Exercise prompt
Please show every line in the entries below that includes the word "arctan".

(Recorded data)
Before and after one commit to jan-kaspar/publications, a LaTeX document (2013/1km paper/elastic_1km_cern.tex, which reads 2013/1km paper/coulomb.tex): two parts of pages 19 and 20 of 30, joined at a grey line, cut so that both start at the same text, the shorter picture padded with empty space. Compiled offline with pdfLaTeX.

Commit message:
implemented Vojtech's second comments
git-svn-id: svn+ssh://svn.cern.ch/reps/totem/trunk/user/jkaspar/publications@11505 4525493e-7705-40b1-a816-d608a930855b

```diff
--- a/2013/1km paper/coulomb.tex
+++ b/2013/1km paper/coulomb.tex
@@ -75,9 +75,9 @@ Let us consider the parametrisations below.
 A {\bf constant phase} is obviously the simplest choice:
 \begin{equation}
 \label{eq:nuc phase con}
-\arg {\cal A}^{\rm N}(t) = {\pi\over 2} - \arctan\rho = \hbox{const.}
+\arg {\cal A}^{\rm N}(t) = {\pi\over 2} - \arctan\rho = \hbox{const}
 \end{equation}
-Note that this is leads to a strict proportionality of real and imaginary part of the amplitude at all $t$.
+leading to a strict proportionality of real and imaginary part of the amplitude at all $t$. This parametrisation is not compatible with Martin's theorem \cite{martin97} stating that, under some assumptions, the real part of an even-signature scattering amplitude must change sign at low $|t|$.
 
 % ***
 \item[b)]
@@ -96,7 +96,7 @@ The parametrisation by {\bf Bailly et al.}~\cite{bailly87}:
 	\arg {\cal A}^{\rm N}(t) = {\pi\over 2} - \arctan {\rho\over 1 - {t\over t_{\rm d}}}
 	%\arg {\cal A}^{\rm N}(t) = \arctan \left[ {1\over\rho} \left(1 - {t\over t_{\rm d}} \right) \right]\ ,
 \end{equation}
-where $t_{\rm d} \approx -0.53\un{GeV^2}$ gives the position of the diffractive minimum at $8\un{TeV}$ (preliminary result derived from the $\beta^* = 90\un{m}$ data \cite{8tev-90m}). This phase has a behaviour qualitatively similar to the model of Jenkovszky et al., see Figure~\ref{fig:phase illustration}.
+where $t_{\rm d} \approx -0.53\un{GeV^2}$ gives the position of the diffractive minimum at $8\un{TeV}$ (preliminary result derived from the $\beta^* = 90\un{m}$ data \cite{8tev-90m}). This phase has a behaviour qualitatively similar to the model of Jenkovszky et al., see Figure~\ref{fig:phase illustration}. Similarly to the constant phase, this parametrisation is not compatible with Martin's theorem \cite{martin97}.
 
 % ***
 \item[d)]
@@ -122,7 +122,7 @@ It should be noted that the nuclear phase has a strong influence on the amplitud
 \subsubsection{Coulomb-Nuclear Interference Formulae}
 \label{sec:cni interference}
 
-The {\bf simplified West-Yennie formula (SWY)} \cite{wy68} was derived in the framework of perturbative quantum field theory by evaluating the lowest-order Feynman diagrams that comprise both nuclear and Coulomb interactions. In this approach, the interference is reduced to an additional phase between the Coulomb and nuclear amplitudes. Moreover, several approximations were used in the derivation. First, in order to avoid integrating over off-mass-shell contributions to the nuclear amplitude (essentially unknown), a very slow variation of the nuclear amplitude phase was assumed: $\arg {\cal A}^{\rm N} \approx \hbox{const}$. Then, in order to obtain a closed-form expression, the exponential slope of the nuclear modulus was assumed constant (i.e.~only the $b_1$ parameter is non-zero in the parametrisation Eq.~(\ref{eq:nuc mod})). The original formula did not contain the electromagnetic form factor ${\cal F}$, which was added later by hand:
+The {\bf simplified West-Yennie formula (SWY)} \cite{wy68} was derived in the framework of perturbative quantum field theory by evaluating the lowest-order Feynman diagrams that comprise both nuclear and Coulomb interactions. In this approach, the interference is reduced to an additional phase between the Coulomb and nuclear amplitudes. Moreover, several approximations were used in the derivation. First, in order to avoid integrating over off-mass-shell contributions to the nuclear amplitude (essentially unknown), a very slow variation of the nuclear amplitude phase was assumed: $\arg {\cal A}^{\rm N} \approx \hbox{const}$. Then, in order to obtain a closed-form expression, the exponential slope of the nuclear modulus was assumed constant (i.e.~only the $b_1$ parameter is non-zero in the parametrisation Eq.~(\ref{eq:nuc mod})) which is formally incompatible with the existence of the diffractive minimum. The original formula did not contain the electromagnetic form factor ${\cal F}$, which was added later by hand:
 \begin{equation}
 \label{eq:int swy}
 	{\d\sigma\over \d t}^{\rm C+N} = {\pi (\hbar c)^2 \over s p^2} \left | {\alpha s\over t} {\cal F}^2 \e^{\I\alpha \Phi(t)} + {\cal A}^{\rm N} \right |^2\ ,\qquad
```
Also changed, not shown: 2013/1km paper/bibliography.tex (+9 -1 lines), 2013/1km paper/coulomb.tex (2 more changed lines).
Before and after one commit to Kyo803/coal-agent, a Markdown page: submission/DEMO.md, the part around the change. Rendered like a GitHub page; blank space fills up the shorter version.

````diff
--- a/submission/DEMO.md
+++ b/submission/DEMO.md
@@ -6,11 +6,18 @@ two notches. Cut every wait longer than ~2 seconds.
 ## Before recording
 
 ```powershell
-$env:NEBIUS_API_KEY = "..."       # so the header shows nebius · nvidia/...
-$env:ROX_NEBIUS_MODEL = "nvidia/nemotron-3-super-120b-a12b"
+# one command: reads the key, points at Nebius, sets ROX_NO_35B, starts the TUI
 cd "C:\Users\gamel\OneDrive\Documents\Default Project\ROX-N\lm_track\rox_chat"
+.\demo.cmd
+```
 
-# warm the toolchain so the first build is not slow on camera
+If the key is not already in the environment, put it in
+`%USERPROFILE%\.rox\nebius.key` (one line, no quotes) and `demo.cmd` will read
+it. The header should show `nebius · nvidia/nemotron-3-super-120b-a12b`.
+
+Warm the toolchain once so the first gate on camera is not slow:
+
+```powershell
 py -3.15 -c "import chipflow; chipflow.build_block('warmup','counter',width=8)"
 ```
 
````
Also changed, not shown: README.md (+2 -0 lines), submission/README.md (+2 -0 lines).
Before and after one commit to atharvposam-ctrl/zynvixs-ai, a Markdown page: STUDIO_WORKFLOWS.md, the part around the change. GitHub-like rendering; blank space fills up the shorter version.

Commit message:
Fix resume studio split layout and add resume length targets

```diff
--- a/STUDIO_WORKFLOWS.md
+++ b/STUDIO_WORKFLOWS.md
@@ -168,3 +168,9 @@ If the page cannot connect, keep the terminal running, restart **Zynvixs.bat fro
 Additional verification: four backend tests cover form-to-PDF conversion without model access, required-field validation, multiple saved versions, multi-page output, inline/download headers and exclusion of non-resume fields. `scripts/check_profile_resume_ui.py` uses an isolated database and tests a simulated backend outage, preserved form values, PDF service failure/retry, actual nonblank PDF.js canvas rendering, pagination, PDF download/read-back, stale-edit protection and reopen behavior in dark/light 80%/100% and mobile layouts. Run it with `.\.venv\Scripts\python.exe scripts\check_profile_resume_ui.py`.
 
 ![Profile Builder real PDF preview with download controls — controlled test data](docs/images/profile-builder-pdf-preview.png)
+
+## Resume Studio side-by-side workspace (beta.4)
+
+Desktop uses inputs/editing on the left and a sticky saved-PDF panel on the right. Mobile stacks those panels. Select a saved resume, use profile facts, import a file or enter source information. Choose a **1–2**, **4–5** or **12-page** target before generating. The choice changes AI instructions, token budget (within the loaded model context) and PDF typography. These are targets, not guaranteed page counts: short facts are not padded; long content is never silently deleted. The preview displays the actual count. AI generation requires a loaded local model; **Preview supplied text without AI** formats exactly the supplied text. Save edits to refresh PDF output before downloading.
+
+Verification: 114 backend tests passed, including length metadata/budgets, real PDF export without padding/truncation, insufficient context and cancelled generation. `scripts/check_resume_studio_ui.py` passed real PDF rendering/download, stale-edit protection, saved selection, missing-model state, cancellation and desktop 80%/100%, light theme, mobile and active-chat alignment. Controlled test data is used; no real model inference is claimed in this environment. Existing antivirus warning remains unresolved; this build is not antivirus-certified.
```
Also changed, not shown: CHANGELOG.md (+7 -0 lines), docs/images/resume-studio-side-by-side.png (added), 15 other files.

Response below
-\arg {\cal A}^{\rm N}(t) = {\pi\over 2} - \arctan\rho = \hbox{const.}
+\arg {\cal A}^{\rm N}(t) = {\pi\over 2} - \arctan\rho = \hbox{const}
 	\arg {\cal A}^{\rm N}(t) = {\pi\over 2} - \arctan {\rho\over 1 - {t\over t_{\rm d}}}
 	%\arg {\cal A}^{\rm N}(t) = \arctan \left[ {1\over\rho} \left(1 - {t\over t_{\rm d}} \right) \right]\ ,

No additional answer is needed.